It is all a question of degree. As we say, there are already some checks, mainly on live animals and other agricultural products. The island of Ireland is already a single epidemiological area. Our sense is that Conservative Brexiteers and the DUP are ultimately willing to sign up to continued full regulatory alignment in this respect. There is also an all-island of Ireland single electricity market. But a huge uptick in east-west agricultural checks and Single Market absorption altogether would be a giant step too far. Northern Ireland would be in the Single Market and the rest of the UK would not. That would surely be too much for the DUP. Its support for the Government would collapse and the Prime Minister would be left without a majority.
The Robbins solution would also, frankly, make a liar of her. Her precise objection to the EU’s version of a Brexit Canada-type settlement is that it would draw exactly such a higher regulatory barrier in the Irish Sea. Check out her recent “Road to Brexit” video where she says that the present EU version would keep Northern Ireland in “…parts of the Single Market. That would would break up the UK economically, and creating new barriers to our own internal market”.
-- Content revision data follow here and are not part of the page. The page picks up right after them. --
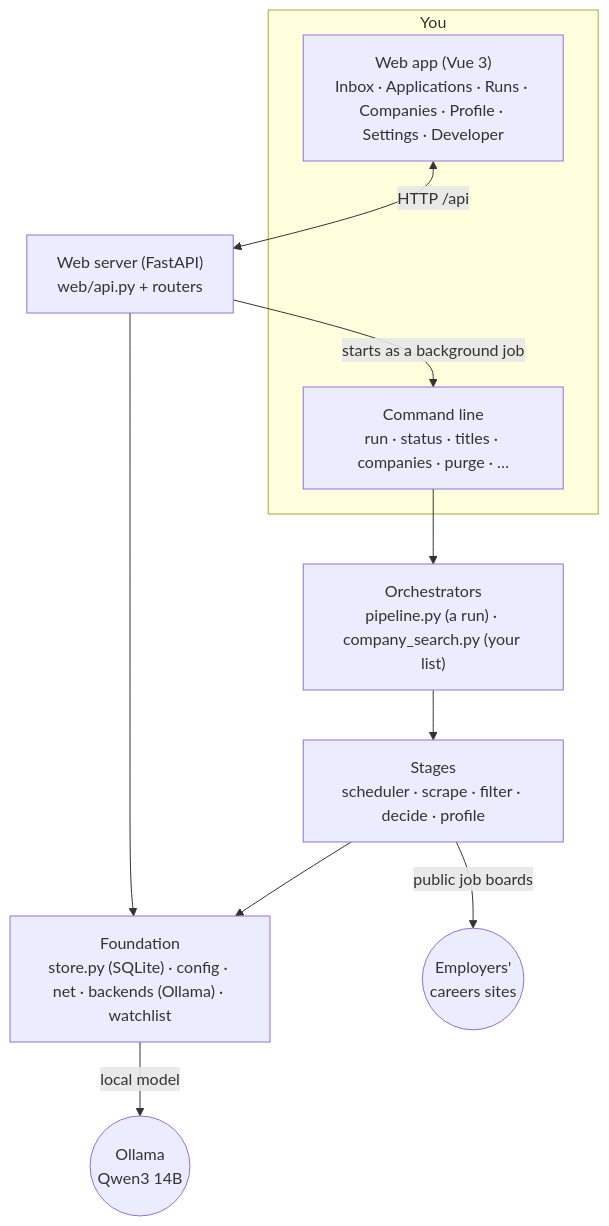
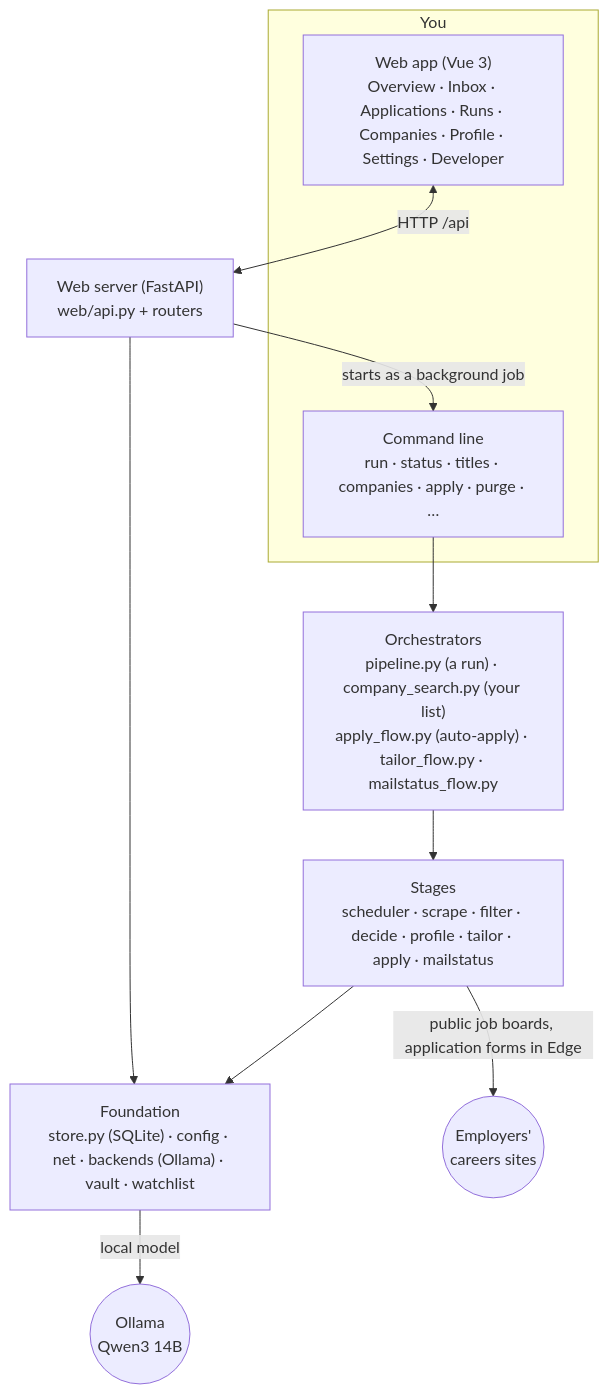
The second of 2 diagrams in docs/OVERVIEW.md (Benjamin-Fernandez/jobscraper), drawn with Mermaid before and after one commit. The commit also changed other lines of this file and 2 other files, not shown here.

Commit message:
docs: the tour, PRD rows and README match the queue, one-page Settings and the redesigned tabs (Q-115)

````diff
--- a/docs/OVERVIEW.md
+++ b/docs/OVERVIEW.md
@@ -188,15 +342,15 @@
 ```mermaid
 flowchart TB
     subgraph You
-        UI["Web app (Vue 3)<br/>Inbox · Applications · Runs · Companies · Profile · Settings · Developer"]
-        CLI["Command line<br/>run · status · titles · companies · purge · …"]
+        UI["Web app (Vue 3)<br/>Overview · Inbox · Applications · Runs · Companies · Profile · Settings · Developer"]
+        CLI["Command line<br/>run · status · titles · companies · apply · purge · …"]
     end
     UI <-->|"HTTP /api"| API["Web server (FastAPI)<br/>web/api.py + routers"]
     API -->|"starts as a background job"| CLI
-    CLI --> ORCH["Orchestrators<br/>pipeline.py (a run) · company_search.py (your list)"]
-    ORCH --> STAGES["Stages<br/>scheduler · scrape · filter · decide · profile"]
-    STAGES --> FOUND["Foundation<br/>store.py (SQLite) · config · net · backends (Ollama) · watchlist"]
+    CLI --> ORCH["Orchestrators<br/>pipeline.py (a run) · company_search.py (your list)<br/>apply_flow.py (auto-apply) · tailor_flow.py · mailstatus_flow.py"]
+    ORCH --> STAGES["Stages<br/>scheduler · scrape · filter · decide · profile · tailor · apply · mailstatus"]
+    STAGES --> FOUND["Foundation<br/>store.py (SQLite) · config · net · backends (Ollama) · vault · watchlist"]
     API --> FOUND
-    STAGES -->|"public job boards"| WEB(("Employers'<br/>careers sites"))
+    STAGES -->|"public job boards, application forms in Edge"| WEB(("Employers'<br/>careers sites"))
     FOUND -->|"local model"| OLLAMA(("Ollama<br/>Qwen3 14B"))
 ```
````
But the regulatory implications of the Robbins plan are being less thoroughly probed than the customs ones – especially when it comes to Scotland. David Mundell and Ruth Davidson have written jointly to Theresa May to say that “we could not support any deal that creates a border of any kind in the Irish Sea and undermines the Union or leads to Northern Ireland having a different relationship with the EU than the rest of the UK, beyond what currently exists.” The letter has duly found its way into the public domain, together with briefing that both would resign were the Government to sign up to the Robbins solution.
The SNP is trying to portray the letter as signalling support by the pair for a “hard Brexit”. This gambit deliberately misses the point. Davidson and Mundell will not be motivated by support for a clean Brexit, in which the UK leaves the Single Market. Indeed, Davidson is on record as supporting continued membership.
Rather, both grasp that the Unionist case in Scotland would be severely damaged were Northern Ireland to remain in the Single Market while Scotland leaves it. Nicola Sturgeon would claim that the Government was deliberately disadvantaging Scotland. Given the pro-EU sentiment there, the claim would carry electoral weight. The Robbins plan would thus put rocket boosters under Scottish independence. And up with that Mundell and Davidson presumably would not put. The former is the Party’s most enduring Parliamentary representative with a Scottish seat. His loss would be serious.
Davidson’s would be in another dimension altogether. She is the great enduring hope of the Party’s centre-left, for all her recent ruling-out of eventually coming south and seeking the Conservative premiership. Andrea Leadsom, Penny Mordaunt, Esther Mcvey, Liam Fox, Michael Gove, Dominic Raab: all these Ministers backed Brexit.
So for any of them to resign would be one thing – very serious, of course, and the possible spark to a leadership vote. But for Davidson to go would be another. Were she do so, May would stand alone, bereft of backing from her Remainers as well as Leavers, from her Left as well as her Right – from the very heart of the modernisation project. This morning, she seems to backing off the Robbins solution. But we repeat: it isn’t just pro-Brexit MPs who should be watching the Prime Minister carefully. It’s pro-Union ones – in other words, all of them.